Merry Grotemas!: A celebration in honor of the greatest radiofan who ever lived

Between 1937 and roughly 1946 there was only one radio astronomer in the entire world: Grote Reber, an amateur from the Chicago suburbs. Reber was a HAM operator who worked in radio manufacturing. At night, he'd come home and tune into the stars, using a home-built telescope he erected in his backyard in Wheaton. It was the second antenna to be used for astronomy ever, after Karl-freaking-Jansky's. Truly, Reber was one badass Happy Mutant.

Grote Reber died in 2002. He would have been 100 years old today, and reader Bill Higgins has written him a lovely and awe-inspiring tribute. Here's a short excerpt:

[Reber] later wrote: "The astronomers were afraid of it because they didn't know anything about radio. The radio people weren't interested because it was so faint it didn't even constitute an interference. Nobody was going to do anything. So, all right, if nobody was going to do anything, maybe I should do something."
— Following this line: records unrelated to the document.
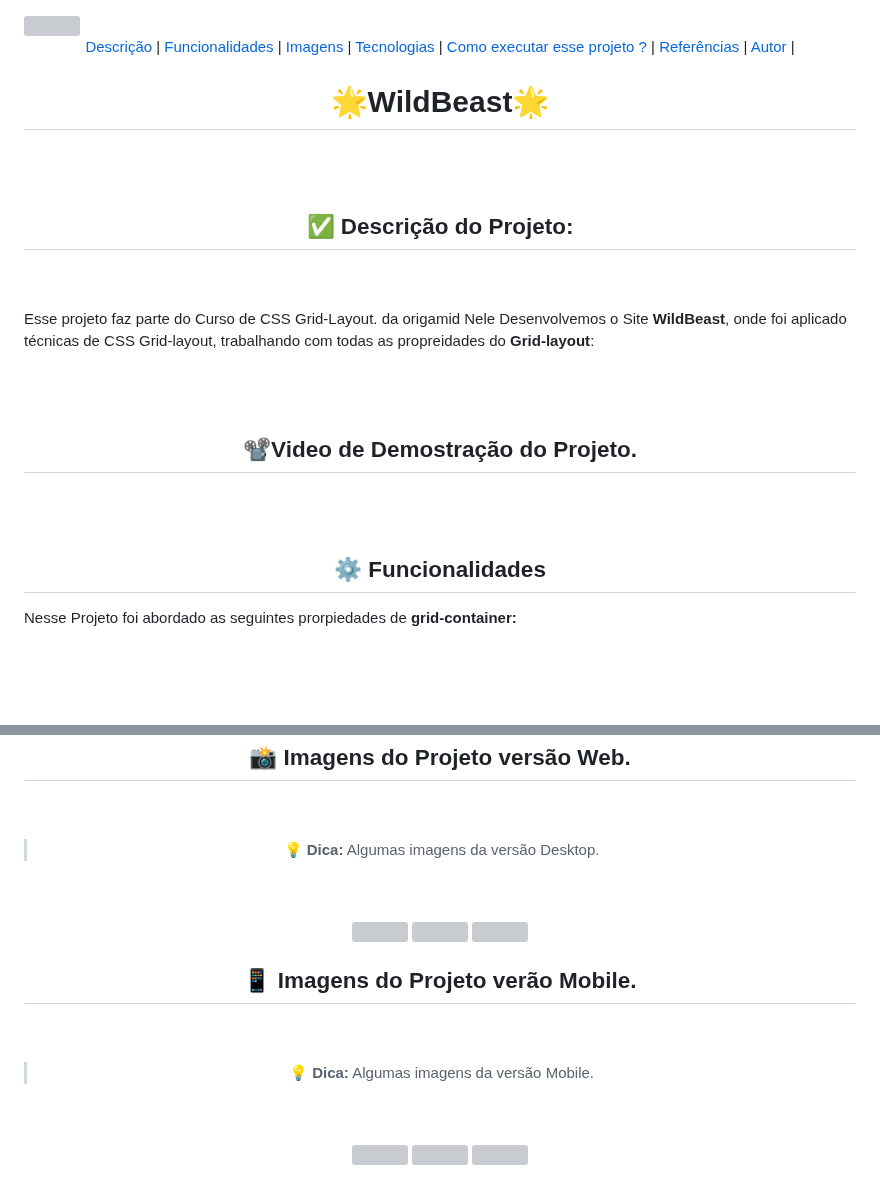
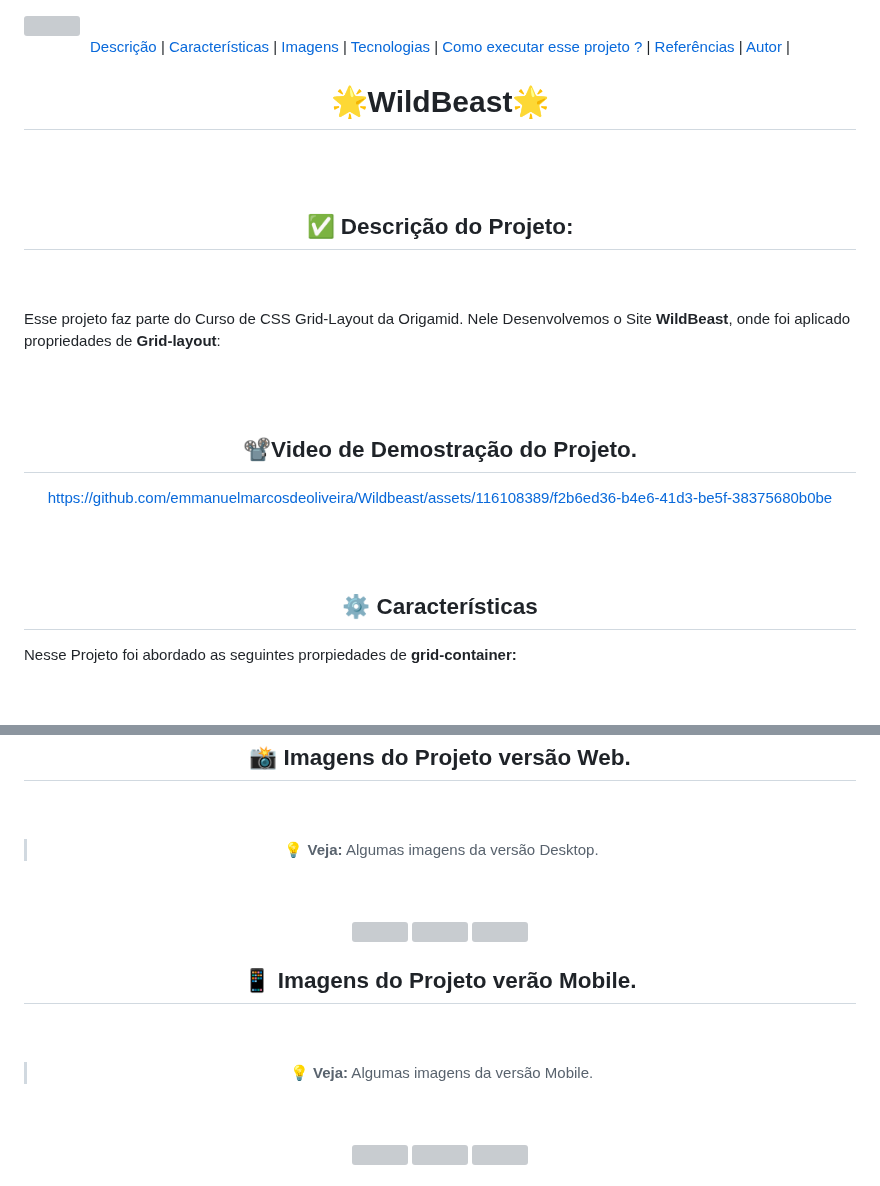
Before and after one commit to emmanuelmarcosdeoliveira/wildbeast, a Markdown page: README.md, 2 parts joined by grey strips. Drawn GitHub-style; blank space fills up the shorter version; grey boxes are pictures that could not be loaded.

Commit message:
:sparkles: Inclusão de video

```diff
--- a/README.md
+++ b/README.md
@@ -2,9 +2,9 @@
 <br>
 <div align="center">
 
-[Descrição](#--descrição-do-projeto-) |
-[Funcionalidades](#%EF%B8%8F-funcionalidades) |
-[Imagens](#-imagens-do-projeto-verão-web) |
+[Descrição](#-descrição-do-projeto) |
+[Características](%EF%B8%8F-características) |
+[Imagens](#-imagens-do-projeto-versão-web) |
 [Tecnologias](#tecnologias-utilizadas-) |
 [Como executar esse projeto ?](#%EF%B8%8F-como-executar-esse-projeto-) |
 [Referências](#-referências-) |
@@ -24,7 +24,7 @@
 <br>
 
 <p align='left' width="400">
-   Esse projeto faz parte do Curso de CSS Grid-Layout. da origamid Nele Desenvolvemos o Site <strong>WildBeast</strong>, onde foi aplicado técnicas de CSS Grid-layout, trabalhando com todas as propreidades do <strong>Grid-layout</strong>:
+   Esse projeto faz parte do Curso de CSS Grid-Layout da Origamid. Nele Desenvolvemos o Site <strong>WildBeast</strong>, onde foi aplicado propriedades de <strong>Grid-layout</strong>:
    </p>
 <br>
 <br>
@@ -32,13 +32,16 @@
 <div align='center'>
 <h2> 📽️Video de Demostração do Projeto.</h2>
 
+https://github.com/emmanuelmarcosdeoliveira/Wildbeast/assets/116108389/f2b6ed36-b4e6-41d3-be5f-38375680b0be
+
+
 </div>
 
 <br>
 <br>
 
 <div align='center'>
-    <h2>⚙️ Funcionalidades</h2>
+    <h2>⚙️ Características</h2>
 </div>
 
 <p align ="left">Nesse Projeto foi abordado as seguintes prorpiedades de <strong>grid-container:</strong></p>
@@ -77,7 +89,7 @@
 <br>
 <br>
 
-> :bulb: **Dica:** Algumas imagens da versão Desktop.
+> :bulb: **Veja:** Algumas imagens da versão Desktop.
 
 <br>
 <br>
@@ -92,7 +104,7 @@
 <br>
 <br>
 
- > :bulb: **Dica:** Algumas imagens da versão Mobile.
+ > :bulb: **Veja:** Algumas imagens da versão Mobile.
 
 <br>
 <br>
```
Also changed, not shown: other parts of README.md (+9 -0 lines).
He designed and built a 31-foot dish in his yard– the largest parabolic antenna in the world, pivoting on a Model-T rear axle. Wheaton had never seen anything like it. Neighbors were mystified by the bizarre device. Astronomer and historian Woodruff Sullivan wrote: "One can imagine the reaction of the townsfolk as the machine rose some 50 feet into the air behind the house at 212 West Seminary Avenue– perhaps akin to those of Noah's neighbors when he started on the Ark."
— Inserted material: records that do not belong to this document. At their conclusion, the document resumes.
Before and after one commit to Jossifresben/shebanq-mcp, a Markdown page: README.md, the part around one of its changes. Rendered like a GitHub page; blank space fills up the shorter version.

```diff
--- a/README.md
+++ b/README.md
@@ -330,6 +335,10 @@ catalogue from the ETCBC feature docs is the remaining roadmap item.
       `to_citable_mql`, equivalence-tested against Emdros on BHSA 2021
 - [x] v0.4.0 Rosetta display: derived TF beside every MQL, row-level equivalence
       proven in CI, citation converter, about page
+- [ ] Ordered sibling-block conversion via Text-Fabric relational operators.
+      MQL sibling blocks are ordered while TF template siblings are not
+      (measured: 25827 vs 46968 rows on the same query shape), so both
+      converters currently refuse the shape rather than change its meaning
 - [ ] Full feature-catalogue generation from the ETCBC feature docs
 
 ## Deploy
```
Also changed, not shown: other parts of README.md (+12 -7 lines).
But they got used to it. Children climbed on it, rhubarb grew beneath it, and Reber's mom hung wet laundry on it.

Reber built and tested receivers sensitive enough to pick up the "noise" Jansky had detected at 20 megahertz. Over months, he swept the sky listening for emissions at 3300 MHz, expecting stronger signals at higher frequency. He detected nothing. He built a 900 MHz receiver, and spent more months listening. Nothing. He built a 160 MHz receiver. At last, he began to detect "cosmic static."
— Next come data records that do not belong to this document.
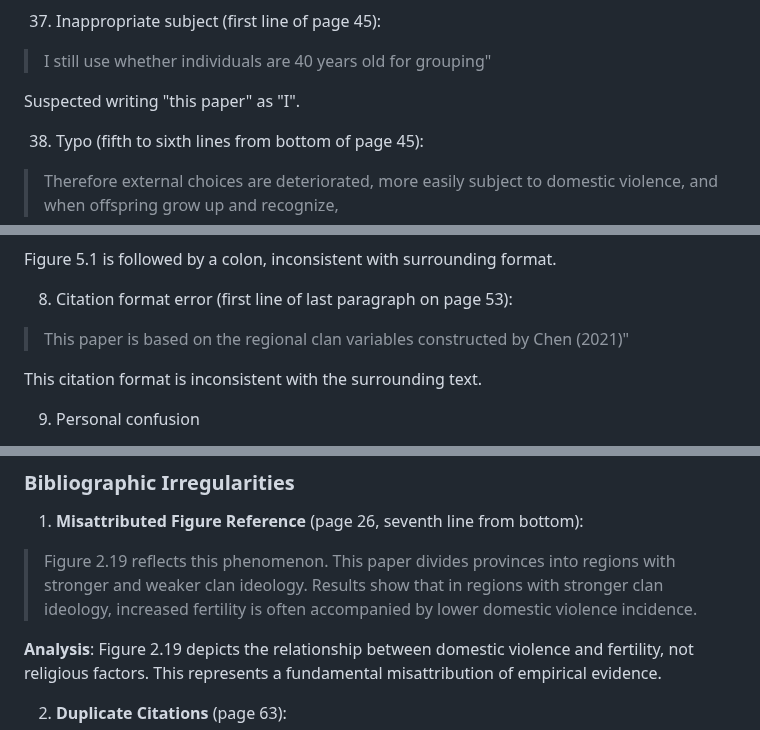
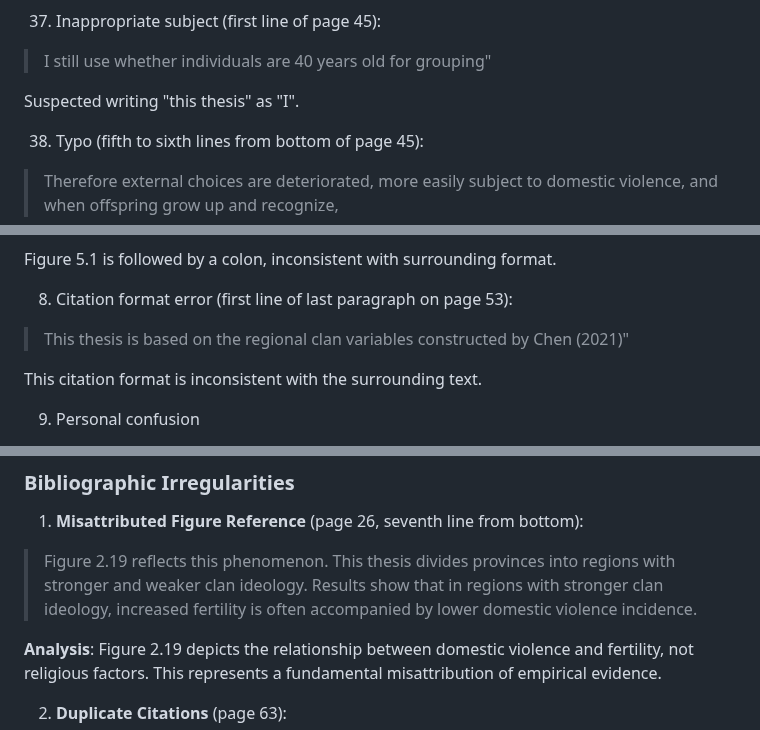
Before and after one commit to zouzhekang/YJYpaper, a Markdown page: README.md, 3 parts joined by grey strips. Drawn GitHub-style.

```diff
--- a/README.md
+++ b/README.md
@@ -1419,7 +1419,7 @@ Two consecutive right parentheses.
 
 >I still use whether individuals are 40 years old for grouping"
 
-Suspected writing "this paper" as "I".
+Suspected writing "this thesis" as "I".
 
 38. Typo (fifth to sixth lines from bottom of page 45):
 
@@ -1570,7 +1570,7 @@ Figure 5.1 is followed by a colon, inconsistent with surrounding format.
 
 8. Citation format error (first line of last paragraph on page 53):
 
->This paper is based on the regional clan variables constructed by Chen (2021)"
+>This thesis is based on the regional clan variables constructed by Chen (2021)"
 
 This citation format is inconsistent with the surrounding text.
 
@@ -1585,7 +1585,7 @@ Are references in Wuhan University School of Economics and Management theses sor
 ### Bibliographic Irregularities
 
 1. **Misattributed Figure Reference** (page 26, seventh line from bottom):
->Figure 2.19 reflects this phenomenon. This paper divides provinces into regions with stronger and weaker clan ideology. Results show that in regions with stronger clan ideology, increased fertility is often accompanied by lower domestic violence incidence.
+>Figure 2.19 reflects this phenomenon. This thesis divides provinces into regions with stronger and weaker clan ideology. Results show that in regions with stronger clan ideology, increased fertility is often accompanied by lower domestic violence incidence.
 
 **Analysis**: Figure 2.19 depicts the relationship between domestic violence and fertility, not religious factors. This represents a fundamental misattribution of empirical evidence.
 
```
Also changed, not shown: other parts of README.md (+12 -12 lines).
In 1940, he published his first results. He continued to sweep the sky, and by 1944 could publish a map of the radio sky.

Via Bill Higgins on Submiterator